Please join the East Central European Center, Columbia Universitys Department of Anthropology, the Department of Sociology at the New School for Social Research for a discussion with Grażyna Kubica, Jagiellonian University in Krakw, Kościuszko Foundation Fellow at Columbia and Jeffrey C. Goldfarb, Michael E. Gellert Professor of Sociology at the New School for Social Research, on the work of Alicja Iwańska.
A philosophy student, a poetess and an activist belonging to the Polish resistance during World War II, Alicja Iwańska arrived to America as a political refugee. She studied sociology under Robert Merton at Columbia, and completed her Ph.D. thesis in 1957. Later she collaborated with a famous Chicago anthropologist, Sol Tax. She conducted fieldwork among farmers in the Northwest, and among Mazahua Indians in Mexico. While publishing scholarly works in English, she also published literary fiction in Polish. Her prizewinning ethnographic novel Translated World (1968), fictionalized reflections about her fieldwork experience, attracted the attention of Polish migr literary circles. Among other works, she also published a satire on American academia titled American Dream (1988).

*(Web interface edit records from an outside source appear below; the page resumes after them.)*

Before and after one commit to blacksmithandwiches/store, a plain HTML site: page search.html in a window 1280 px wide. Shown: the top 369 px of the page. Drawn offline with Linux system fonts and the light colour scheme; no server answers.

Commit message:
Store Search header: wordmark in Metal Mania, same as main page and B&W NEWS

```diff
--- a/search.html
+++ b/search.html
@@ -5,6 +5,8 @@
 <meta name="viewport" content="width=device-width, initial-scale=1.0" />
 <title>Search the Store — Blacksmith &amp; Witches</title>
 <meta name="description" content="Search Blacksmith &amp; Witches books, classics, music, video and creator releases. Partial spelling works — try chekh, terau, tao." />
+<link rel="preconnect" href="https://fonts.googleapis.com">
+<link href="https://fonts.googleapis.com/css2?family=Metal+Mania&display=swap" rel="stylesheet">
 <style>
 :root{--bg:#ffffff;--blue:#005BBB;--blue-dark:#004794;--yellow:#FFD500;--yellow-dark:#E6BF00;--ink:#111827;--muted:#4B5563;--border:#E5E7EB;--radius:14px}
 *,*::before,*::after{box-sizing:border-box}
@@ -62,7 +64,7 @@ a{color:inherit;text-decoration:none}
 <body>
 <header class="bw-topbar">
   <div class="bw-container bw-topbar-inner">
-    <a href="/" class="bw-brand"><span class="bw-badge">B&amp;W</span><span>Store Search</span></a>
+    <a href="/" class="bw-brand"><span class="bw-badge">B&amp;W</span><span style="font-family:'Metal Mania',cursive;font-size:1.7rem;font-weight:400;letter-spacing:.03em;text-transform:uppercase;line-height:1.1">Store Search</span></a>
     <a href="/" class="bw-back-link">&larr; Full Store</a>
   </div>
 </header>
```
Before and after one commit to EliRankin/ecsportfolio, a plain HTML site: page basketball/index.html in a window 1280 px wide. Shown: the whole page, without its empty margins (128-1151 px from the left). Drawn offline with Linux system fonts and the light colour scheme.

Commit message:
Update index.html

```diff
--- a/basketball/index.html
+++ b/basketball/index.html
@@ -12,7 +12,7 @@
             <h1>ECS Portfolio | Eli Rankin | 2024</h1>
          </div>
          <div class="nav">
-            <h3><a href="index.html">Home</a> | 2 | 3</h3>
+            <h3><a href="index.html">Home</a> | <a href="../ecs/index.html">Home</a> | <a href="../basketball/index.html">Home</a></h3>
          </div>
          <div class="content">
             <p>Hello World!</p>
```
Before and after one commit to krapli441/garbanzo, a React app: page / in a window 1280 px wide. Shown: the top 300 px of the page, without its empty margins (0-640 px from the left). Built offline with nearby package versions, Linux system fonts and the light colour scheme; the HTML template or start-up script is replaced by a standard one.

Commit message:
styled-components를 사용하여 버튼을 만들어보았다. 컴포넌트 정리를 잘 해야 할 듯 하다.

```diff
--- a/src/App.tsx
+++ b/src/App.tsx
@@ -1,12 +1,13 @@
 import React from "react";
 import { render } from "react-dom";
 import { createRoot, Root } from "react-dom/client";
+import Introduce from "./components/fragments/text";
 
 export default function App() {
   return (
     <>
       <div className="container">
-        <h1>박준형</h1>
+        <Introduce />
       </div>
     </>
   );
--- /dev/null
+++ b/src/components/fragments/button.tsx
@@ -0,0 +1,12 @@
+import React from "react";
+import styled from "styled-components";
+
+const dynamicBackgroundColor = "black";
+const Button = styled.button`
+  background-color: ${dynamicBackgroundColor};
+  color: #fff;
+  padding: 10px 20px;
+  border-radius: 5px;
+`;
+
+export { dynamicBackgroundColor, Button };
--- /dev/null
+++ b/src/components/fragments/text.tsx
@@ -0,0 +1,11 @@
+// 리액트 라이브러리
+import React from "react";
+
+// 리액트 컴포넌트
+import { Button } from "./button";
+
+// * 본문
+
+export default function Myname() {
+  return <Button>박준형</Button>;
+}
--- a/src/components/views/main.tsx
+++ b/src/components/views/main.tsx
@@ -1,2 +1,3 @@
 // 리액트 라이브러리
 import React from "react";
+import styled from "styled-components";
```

Her work provides a good occasion to discuss some key questions: Why have ethnographers indulged themselves (and are still indulging) in literary projects: novels, travelogues or diaries? Why has academic discourse not sufficed?
Grażyna Kubica, a social anthropologist from the Jagiellonian University in Cracow, now a Kościuszko Foundation Fellow at Columbia, the author of Polish books about women: Malinowski's Sisters or Modern Women at the beginning of the XX cent. (2006), and Maria Czaplicka: Gender, Shamanism and Race. An Anthropological Biography (2015). Kubica is researching Alicja Iwanska's papers in American archives and carrying out her project concerning literary production of ethnographers.
Jeffrey C. Goldfarb, Michael E. Gellert Professor of Sociology at the New School for Social Research, author of numerous books, including most recently, Reinventing Political Culture, and the founding editor of an electronic journal "Public Seminar". He is committed to linking his theoretical endeavors to practical action in supporting free public life. For his public and intellectual work in Central Europe, Goldfarb was awarded the Solidarity Medal from the Polish government, presented by former President Lech Wałęsa. Alicja Iwańska was the beloved teacher of Goldfarb, leading him to study things Polish.
Alan Timberlake, Director of the East Central European Center, will read a fragment of Alicja Iwańska's novel Translated World (in English).
The event will be moderated by Małgorzata Mazurek, Associate Professor of Polish Studies, Department of History, Columbia University